By the way, New York’s workers’ compensation premiums — a key cost of doing business — were ranked fifth highest in the country last year, 150 percent of the median for all states in a study conducted by the Oregon Department of Consumer and Business Services. Financially weakening SIF certainly won’t promote comparatively lower rates in the future.

About the Author

E.J. McMahon

Edmund J. McMahon is Empire Center's founder and a senior fellow.

Read more by E.J. McMahon

You may also like

New Jersey’s Pandemic Report Shines Harsh Light on a New York Scandal

A recently published independent review of New Jersey's pandemic response holds lessons for New York on at least two levels. First, it marked the only serious attempt by any state t Read More

Albany Lawmakers Push a $4 Billion Tax on Health Insurance

Legislative leaders are proposing an additional $4 billion tax on health insurance plans in the upcoming state budget – but withholding specifics of how it would work. Read More

Hochul’s ‘Straight Talk’ on Medicaid Isn’t Straight Enough

Arguably the biggest Medicaid news in Governor Hochul's budget presentation was about the current fiscal year, not the next one: The state-run health plan is running substantially over budget. Read More

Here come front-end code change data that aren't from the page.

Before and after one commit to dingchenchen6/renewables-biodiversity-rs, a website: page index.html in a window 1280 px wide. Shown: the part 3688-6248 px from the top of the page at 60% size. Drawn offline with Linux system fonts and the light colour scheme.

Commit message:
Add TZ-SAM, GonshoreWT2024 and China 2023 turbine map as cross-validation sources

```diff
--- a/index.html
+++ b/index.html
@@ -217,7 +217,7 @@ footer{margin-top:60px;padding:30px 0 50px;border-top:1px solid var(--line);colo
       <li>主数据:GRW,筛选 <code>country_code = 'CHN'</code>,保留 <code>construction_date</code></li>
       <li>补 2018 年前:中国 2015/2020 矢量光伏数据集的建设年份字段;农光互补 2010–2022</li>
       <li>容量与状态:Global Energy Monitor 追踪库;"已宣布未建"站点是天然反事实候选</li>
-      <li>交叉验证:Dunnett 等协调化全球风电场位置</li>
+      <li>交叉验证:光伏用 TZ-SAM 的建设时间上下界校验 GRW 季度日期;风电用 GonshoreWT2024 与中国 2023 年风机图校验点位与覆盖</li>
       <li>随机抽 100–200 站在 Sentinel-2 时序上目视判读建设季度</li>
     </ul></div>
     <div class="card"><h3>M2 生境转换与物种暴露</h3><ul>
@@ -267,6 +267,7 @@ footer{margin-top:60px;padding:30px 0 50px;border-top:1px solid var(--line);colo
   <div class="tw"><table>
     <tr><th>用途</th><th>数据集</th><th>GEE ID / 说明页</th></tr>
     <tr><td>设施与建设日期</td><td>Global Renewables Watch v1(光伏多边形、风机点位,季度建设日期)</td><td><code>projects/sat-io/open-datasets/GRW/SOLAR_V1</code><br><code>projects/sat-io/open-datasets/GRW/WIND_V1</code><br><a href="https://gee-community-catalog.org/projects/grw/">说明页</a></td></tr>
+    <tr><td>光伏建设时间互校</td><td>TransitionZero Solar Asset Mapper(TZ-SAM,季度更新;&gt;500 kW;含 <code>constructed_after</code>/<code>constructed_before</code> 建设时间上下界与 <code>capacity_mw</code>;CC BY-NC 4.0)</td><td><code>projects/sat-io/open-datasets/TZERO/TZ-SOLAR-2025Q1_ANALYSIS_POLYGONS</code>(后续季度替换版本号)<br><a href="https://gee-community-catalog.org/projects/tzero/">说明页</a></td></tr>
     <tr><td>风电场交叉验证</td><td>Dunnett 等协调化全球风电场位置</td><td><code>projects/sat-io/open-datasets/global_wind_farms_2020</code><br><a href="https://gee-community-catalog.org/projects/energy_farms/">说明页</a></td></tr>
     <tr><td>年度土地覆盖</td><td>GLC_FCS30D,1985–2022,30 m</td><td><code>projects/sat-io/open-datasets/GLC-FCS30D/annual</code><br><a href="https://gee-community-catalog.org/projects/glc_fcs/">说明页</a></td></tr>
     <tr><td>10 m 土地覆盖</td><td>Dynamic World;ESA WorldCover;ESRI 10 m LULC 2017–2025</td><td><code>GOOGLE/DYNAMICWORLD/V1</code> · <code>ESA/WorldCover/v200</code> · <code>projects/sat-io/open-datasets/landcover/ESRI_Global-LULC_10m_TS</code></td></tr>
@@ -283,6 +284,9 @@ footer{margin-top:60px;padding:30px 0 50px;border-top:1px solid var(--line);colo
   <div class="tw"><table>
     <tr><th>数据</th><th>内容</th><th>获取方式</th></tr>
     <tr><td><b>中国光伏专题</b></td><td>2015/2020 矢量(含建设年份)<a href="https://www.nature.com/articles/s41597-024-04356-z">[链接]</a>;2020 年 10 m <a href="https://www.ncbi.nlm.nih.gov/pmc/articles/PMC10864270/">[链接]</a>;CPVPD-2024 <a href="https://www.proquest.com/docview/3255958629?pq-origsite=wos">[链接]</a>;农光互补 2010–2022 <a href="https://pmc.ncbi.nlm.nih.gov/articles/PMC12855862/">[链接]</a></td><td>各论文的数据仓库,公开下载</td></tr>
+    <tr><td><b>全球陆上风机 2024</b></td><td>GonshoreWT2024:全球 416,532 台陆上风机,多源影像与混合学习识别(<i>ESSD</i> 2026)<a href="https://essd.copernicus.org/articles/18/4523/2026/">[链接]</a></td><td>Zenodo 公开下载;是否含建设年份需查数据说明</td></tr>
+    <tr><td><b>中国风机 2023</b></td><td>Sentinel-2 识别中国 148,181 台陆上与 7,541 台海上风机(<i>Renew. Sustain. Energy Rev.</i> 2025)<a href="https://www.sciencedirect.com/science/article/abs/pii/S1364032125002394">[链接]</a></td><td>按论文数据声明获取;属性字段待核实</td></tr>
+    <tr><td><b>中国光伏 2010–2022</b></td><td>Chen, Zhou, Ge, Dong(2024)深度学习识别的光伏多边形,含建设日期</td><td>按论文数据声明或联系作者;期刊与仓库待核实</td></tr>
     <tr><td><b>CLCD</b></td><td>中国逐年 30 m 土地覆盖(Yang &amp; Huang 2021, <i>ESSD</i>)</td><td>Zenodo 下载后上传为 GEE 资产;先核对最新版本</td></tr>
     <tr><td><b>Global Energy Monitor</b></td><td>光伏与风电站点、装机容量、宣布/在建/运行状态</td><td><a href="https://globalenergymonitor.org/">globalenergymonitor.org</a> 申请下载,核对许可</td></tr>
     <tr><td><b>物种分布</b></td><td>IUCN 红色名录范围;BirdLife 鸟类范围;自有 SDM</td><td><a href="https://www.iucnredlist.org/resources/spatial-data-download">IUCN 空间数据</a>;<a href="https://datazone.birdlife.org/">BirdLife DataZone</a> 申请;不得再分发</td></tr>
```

DeRosa Is Still Hiding the Truth About Cuomo’s Pandemic Response

As the long-time top aide to former Governor Andrew Cuomo, Melissa DeRosa ought to have useful information to share about the state's pandemic response – especially about what went wrong and how the state could be better Read More

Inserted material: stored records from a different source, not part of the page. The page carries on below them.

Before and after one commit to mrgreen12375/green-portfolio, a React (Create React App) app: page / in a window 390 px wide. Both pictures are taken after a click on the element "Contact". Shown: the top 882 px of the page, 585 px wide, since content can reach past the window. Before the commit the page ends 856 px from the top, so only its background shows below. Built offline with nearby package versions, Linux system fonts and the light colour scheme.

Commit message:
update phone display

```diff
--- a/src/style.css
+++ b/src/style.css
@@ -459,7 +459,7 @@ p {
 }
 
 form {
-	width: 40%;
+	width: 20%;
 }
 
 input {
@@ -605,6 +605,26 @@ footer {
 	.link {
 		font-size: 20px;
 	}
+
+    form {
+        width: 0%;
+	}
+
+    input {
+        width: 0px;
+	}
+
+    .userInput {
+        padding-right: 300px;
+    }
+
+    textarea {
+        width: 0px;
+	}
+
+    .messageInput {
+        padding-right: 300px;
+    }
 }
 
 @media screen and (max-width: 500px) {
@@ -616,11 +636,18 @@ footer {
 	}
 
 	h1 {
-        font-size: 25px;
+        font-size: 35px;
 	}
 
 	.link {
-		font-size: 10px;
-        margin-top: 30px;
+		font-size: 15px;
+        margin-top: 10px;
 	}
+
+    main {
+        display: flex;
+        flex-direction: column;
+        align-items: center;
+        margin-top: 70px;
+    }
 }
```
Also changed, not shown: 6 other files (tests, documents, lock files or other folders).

New York’s Medicaid Spending Is Running Billions Over Budget

New York's Medicaid program ran billions of dollars over budget during the first half of the fiscal year, adding to signs of a brewing fiscal crisis in Albany. According to the fro Read More

One Brooklyn Health’s Money Troubles Raise a Billion-Dollar Question

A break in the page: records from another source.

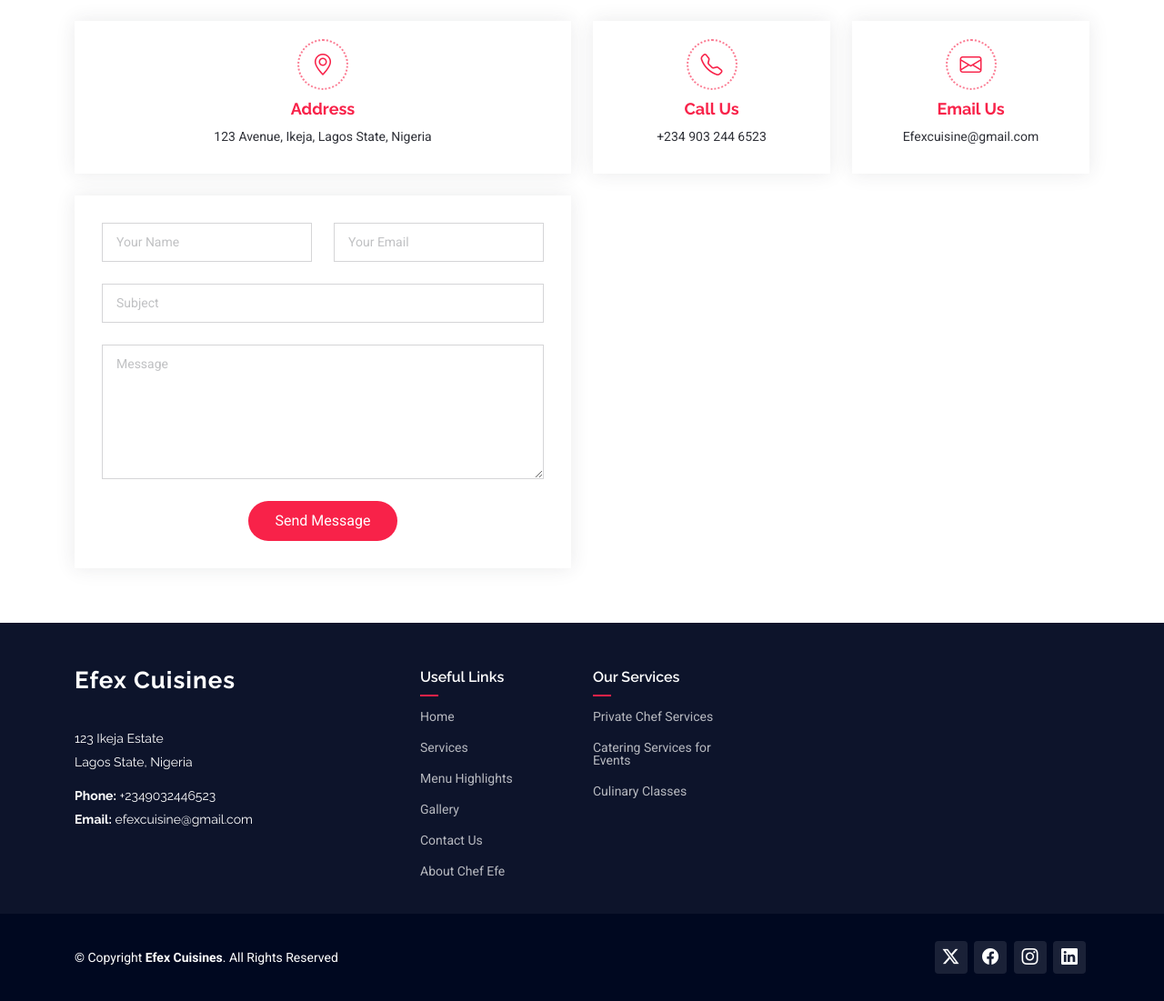
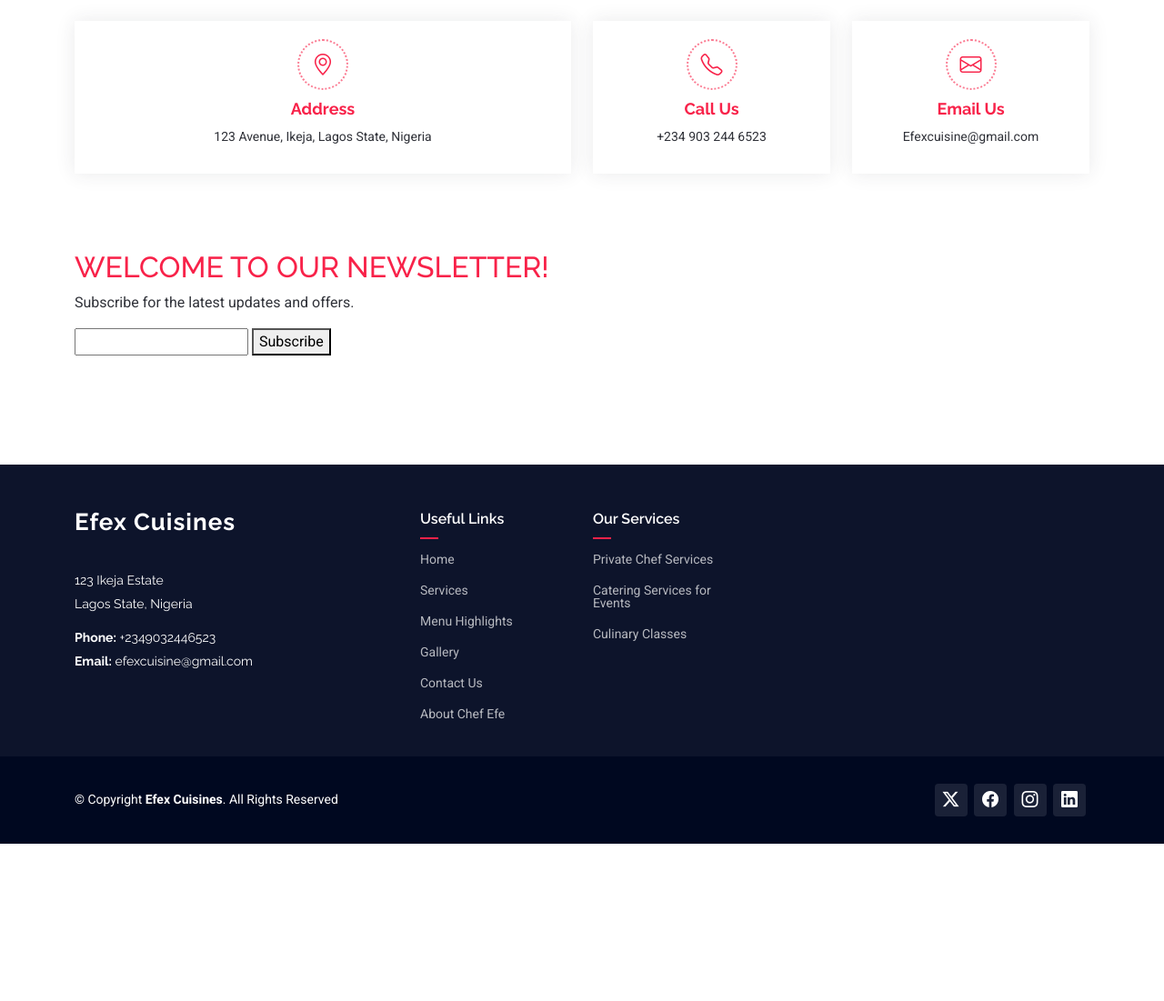
Before and after one commit to bigpriest21/final_project, a Flask app: page / in a window 1280 px wide. Shown: the part 3778-4879 px from the top of the page at 91% size. After the commit the page ends 4706 px from the top, so only its background shows below. Run offline with Flask 3, Linux system fonts and the light colour scheme; some libraries are stand-ins or nearby versions.

Commit message:
more modifictions on homepage

```diff
--- a/app/templates/index.html
+++ b/app/templates/index.html
@@ -239,36 +239,19 @@
               </div>
             </div><!-- End Info Item -->
 
-            <div class="col-lg-6">
-                <form action="" method="post" class="php-email-form">
 
-                  <div class="row gy-4">
-                    <div class="col-md-6">
-                      <input type="text" name="name" class="form-control" placeholder="Your Name" required="">
+                  <section class="newsletters" id="newsletter">
+                    <div class="newsletters-card">
+                      <h2>WELCOME TO OUR NEWSLETTER!</h2>
+                      <p>Subscribe  for the latest updates and offers.</p>
+                      <form class="newsletters-form" action="/subscribe" method="POST">
+                        <input type="email" id="email" name="email" required>
+                        <button type="submit" class="submit-btn">Subscribe</button>
+                      </form>
                     </div>
 
-                    <div class="col-md-6 ">
-                      <input type="email" class="form-control" name="email" placeholder="Your Email" required="">
-                    </div>
+                  </section>
 
-                    <div class="col-md-12">
-                      <input type="text" class="form-control" name="subject" placeholder="Subject" required="">
-                    </div>
-
-                    <div class="col-md-12">
-                      <textarea class="form-control" name="message" rows="6" placeholder="Message" required=""></textarea>
-                    </div>
-
-                    <div class="col-md-12 text-center">
-                      <div class="loading">Loading</div>
-                      <div class="error-message"></div>
-                      <div class="sent-message">Your message has been sent. Thank you!</div>
-
-                      <button type="submit">Send Message</button>
-                    </div>
-                  </div>
-                </form>
-          </div>
         </section>
     </main>
 
```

A brewing fiscal crisis at One Brooklyn Health, which has received more than $1 billion in turnaround funding from the state, raises the question of whether that money has been well spent. Read More

As migrants flow to NY, so does red ink 

The influx of foreign migrants to New York could cost the state $4.5 billion more than expected next year, Governor Hochul today warned.  Read More

Beware of Medicaid’s Spending Swings

The state's Medicaid spending is becoming increasingly volatile from month to mo Read More